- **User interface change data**
◆ ◆ ◆ ◆ ◆ ◆ ◆

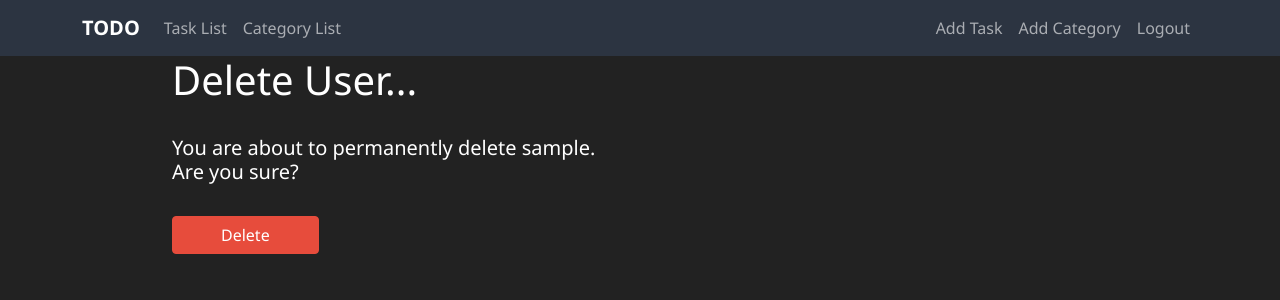
After one commit to Sandmann11/ToDo, a Django app: page /user_details/1/remove/ in a window 1280 px wide. The commit adds this page. Shown: the top 300 px of the page. Run offline with Django 3.2, Linux system fonts and the light colour scheme; tables that the repository leaves empty hold one stand-in row (values such as "Sample post"); some libraries are stand-ins or nearby versions; some web fonts are replaced.

Commit message:
Added User List/Details/Delete

```diff
--- a/todo_app/templates/todo/category_list.html
+++ b/todo_app/templates/todo/category_list.html
@@ -19,7 +19,7 @@
             {% for category in object_list %}
 
                 <tr>
-                    <td><a class="fw-bold text-decoration-none text-body" href="{% url 'category_details' category.pk %}">{{ category.name }}</a></td>
+                    <td><a class="fw-bold text-decoration-none" href="{% url 'category_details' category.pk %}">{{ category.name }}</a></td>
                 </tr>
 
             {% endfor %}
--- a/todo_app/templates/todo/navbar.html
+++ b/todo_app/templates/todo/navbar.html
@@ -6,9 +6,9 @@
 
         <a class="navbar-brand" href="{% url 'main' %}"><b>TODO</b></a>
 
-        <button class="navbar-toggler" type="button" data-bs-toggle="collapse" data-bs-target="#navbarText" aria-controls="navbarText" aria-expanded="false" aria-label="Toggle navigation">
+{% comment %}         <button class="navbar-toggler" type="button" data-bs-toggle="collapse" data-bs-target="#navbarText" aria-controls="navbarText" aria-expanded="false" aria-label="Toggle navigation">
             <span class="navbar-toggler-icon"></span>
-        </button>
+        </button> {% endcomment %}
 
         <div class="collapse navbar-collapse" id="navbarText">
 
--- /dev/null
+++ b/todo_app/templates/todo/user_delete.html
@@ -0,0 +1,32 @@
+{% extends 'todo/main.html' %}
+{% block title %}Delete User{% endblock %}
+
+{% block content %}
+
+    {% if user.is_authenticated %}
+
+        <div class="container w-75">
+            <h2>Delete User...</h2>
+            <br>
+            <h5>You are about to permanently delete {{ user.username }}.<br/> Are you sure?</h5>
+            <br>
+
+            <div class="form-group w-75">
+                <form method="POST">
+                    {% csrf_token %}
+                    <button class="btn btn-danger px-5">Delete</button>
+                </form>
+            </div>
+        </div>
+
+    {% else %}
+
+        <div class="container w-75 my-5">
+            <h2>You are not logged in!</h2>
+            <br>
+            <a href="{% url 'login' %}">Login</a>
+        </div>
+
+    {% endif %}
+
+{% endblock content %}
--- a/todo_app/urls.py
+++ b/todo_app/urls.py
@@ -10,11 +10,15 @@ urlpatterns = [
     path('task_list/', TaskList.as_view(), name='task_list'),
     path('task_details/<int:pk>/', TaskDetails.as_view(), name='task_details'),
     path('task_add/', TaskAdd.as_view(), name='task_add'),
-    path('task_details/edit/<int:pk>', TaskUpdate.as_view(), name='task_update'),
-    path('task_details/<int:pk>/remove', TaskDelete.as_view(), name='task_delete'),
+    path('task_details/edit/<int:pk>/', TaskUpdate.as_view(), name='task_update'),
+    path('task_details/<int:pk>/remove/', TaskDelete.as_view(), name='task_delete'),
 
     path('category_add/', CategoryAdd.as_view(), name='category_add'),
     path('category_list/', CategoryList.as_view(), name='category_list'),
     path('category_details/<int:pk>/', CategoryDetails.as_view(), name='category_details'),
-    path('category_details/<int:pk>/remove', CategoryDelete.as_view(), name='category_delete'),
+    path('category_details/<int:pk>/remove/', CategoryDelete.as_view(), name='category_delete'),
+
+    path('user_list/', UserList.as_view(), name='user_list'),
+    path('user_details/<int:pk>/', UserDetails.as_view(), name='user_details'),
+    path('user_details/<int:pk>/remove/', UserDelete.as_view(), name='user_delete'),
 ]
--- a/todo_app/views.py
+++ b/todo_app/views.py
@@ -1,5 +1,6 @@
 from django.shortcuts import render
 from .models import Category, Task
+from django.contrib.auth.models import User
 from django.views.generic import ListView, DetailView, CreateView, UpdateView, DeleteView
 from .forms import TaskForm, CategoryForm
 from django.urls.base import reverse_lazy
@@ -61,3 +62,19 @@ class CategoryDelete(DeleteView):
     model = Category
     template_name = 'todo/category_delete.html'
     success_url = reverse_lazy('category_list')
+
+
+class UserList(ListView):
+    model = User
+    template_name = 'todo/user_list.html'
+
+
+class UserDetails(DetailView):
+    model = User
+    template_name = 'todo/user_details.html'
+
+
+class UserDelete(DeleteView):
+    model = User
+    template_name = 'todo/user_delete.html'
+    success_url = reverse_lazy('user_list')
```
Also changed, not shown: todo_app/templates/todo/task_list.html (+5 -5 lines), todo_app/templates/todo/user_details.html (added, +17 -0 lines), todo_app/templates/todo/user_list.html (added, +26 -0 lines).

◆ ◆ ◆ ◆ ◆ ◆ ◆

- **WHAT NEEDS TO BE DONE**
Copy the records above exactly, omitting every picture.

- **SOLUTION TO THE EXERCISE**
After one commit to Sandmann11/ToDo, a Django app: page /user_details/1/remove/ in a window 1280 px wide. The commit adds this page. Shown: the top 300 px of the page. Run offline with Django 3.2, Linux system fonts and the light colour scheme; tables that the repository leaves empty hold one stand-in row (values such as "Sample post"); some libraries are stand-ins or nearby versions; some web fonts are replaced.

Commit message:
Added User List/Details/Delete

```diff
--- a/todo_app/templates/todo/category_list.html
+++ b/todo_app/templates/todo/category_list.html
@@ -19,7 +19,7 @@
             {% for category in object_list %}
 
                 <tr>
-                    <td><a class="fw-bold text-decoration-none text-body" href="{% url 'category_details' category.pk %}">{{ category.name }}</a></td>
+                    <td><a class="fw-bold text-decoration-none" href="{% url 'category_details' category.pk %}">{{ category.name }}</a></td>
                 </tr>
 
             {% endfor %}
--- a/todo_app/templates/todo/navbar.html
+++ b/todo_app/templates/todo/navbar.html
@@ -6,9 +6,9 @@
 
         <a class="navbar-brand" href="{% url 'main' %}"><b>TODO</b></a>
 
-        <button class="navbar-toggler" type="button" data-bs-toggle="collapse" data-bs-target="#navbarText" aria-controls="navbarText" aria-expanded="false" aria-label="Toggle navigation">
+{% comment %}         <button class="navbar-toggler" type="button" data-bs-toggle="collapse" data-bs-target="#navbarText" aria-controls="navbarText" aria-expanded="false" aria-label="Toggle navigation">
             <span class="navbar-toggler-icon"></span>
-        </button>
+        </button> {% endcomment %}
 
         <div class="collapse navbar-collapse" id="navbarText">
 
--- /dev/null
+++ b/todo_app/templates/todo/user_delete.html
@@ -0,0 +1,32 @@
+{% extends 'todo/main.html' %}
+{% block title %}Delete User{% endblock %}
+
+{% block content %}
+
+    {% if user.is_authenticated %}
+
+        <div class="container w-75">
+            <h2>Delete User...</h2>
+            <br>
+            <h5>You are about to permanently delete {{ user.username }}.<br/> Are you sure?</h5>
+            <br>
+
+            <div class="form-group w-75">
+                <form method="POST">
+                    {% csrf_token %}
+                    <button class="btn btn-danger px-5">Delete</button>
+                </form>
+            </div>
+        </div>
+
+    {% else %}
+
+        <div class="container w-75 my-5">
+            <h2>You are not logged in!</h2>
+            <br>
+            <a href="{% url 'login' %}">Login</a>
+        </div>
+
+    {% endif %}
+
+{% endblock content %}
--- a/todo_app/urls.py
+++ b/todo_app/urls.py
@@ -10,11 +10,15 @@ urlpatterns = [
     path('task_list/', TaskList.as_view(), name='task_list'),
     path('task_details/<int:pk>/', TaskDetails.as_view(), name='task_details'),
     path('task_add/', TaskAdd.as_view(), name='task_add'),
-    path('task_details/edit/<int:pk>', TaskUpdate.as_view(), name='task_update'),
-    path('task_details/<int:pk>/remove', TaskDelete.as_view(), name='task_delete'),
+    path('task_details/edit/<int:pk>/', TaskUpdate.as_view(), name='task_update'),
+    path('task_details/<int:pk>/remove/', TaskDelete.as_view(), name='task_delete'),
 
     path('category_add/', CategoryAdd.as_view(), name='category_add'),
     path('category_list/', CategoryList.as_view(), name='category_list'),
     path('category_details/<int:pk>/', CategoryDetails.as_view(), name='category_details'),
-    path('category_details/<int:pk>/remove', CategoryDelete.as_view(), name='category_delete'),
+    path('category_details/<int:pk>/remove/', CategoryDelete.as_view(), name='category_delete'),
+
+    path('user_list/', UserList.as_view(), name='user_list'),
+    path('user_details/<int:pk>/', UserDetails.as_view(), name='user_details'),
+    path('user_details/<int:pk>/remove/', UserDelete.as_view(), name='user_delete'),
 ]
--- a/todo_app/views.py
+++ b/todo_app/views.py
@@ -1,5 +1,6 @@
 from django.shortcuts import render
 from .models import Category, Task
+from django.contrib.auth.models import User
 from django.views.generic import ListView, DetailView, CreateView, UpdateView, DeleteView
 from .forms import TaskForm, CategoryForm
 from django.urls.base import reverse_lazy
@@ -61,3 +62,19 @@ class CategoryDelete(DeleteView):
     model = Category
     template_name = 'todo/category_delete.html'
     success_url = reverse_lazy('category_list')
+
+
+class UserList(ListView):
+    model = User
+    template_name = 'todo/user_list.html'
+
+
+class UserDetails(DetailView):
+    model = User
+    template_name = 'todo/user_details.html'
+
+
+class UserDelete(DeleteView):
+    model = User
+    template_name = 'todo/user_delete.html'
+    success_url = reverse_lazy('user_list')
```
Also changed, not shown: todo_app/templates/todo/task_list.html (+5 -5 lines), todo_app/templates/todo/user_details.html (added, +17 -0 lines), todo_app/templates/todo/user_list.html (added, +26 -0 lines).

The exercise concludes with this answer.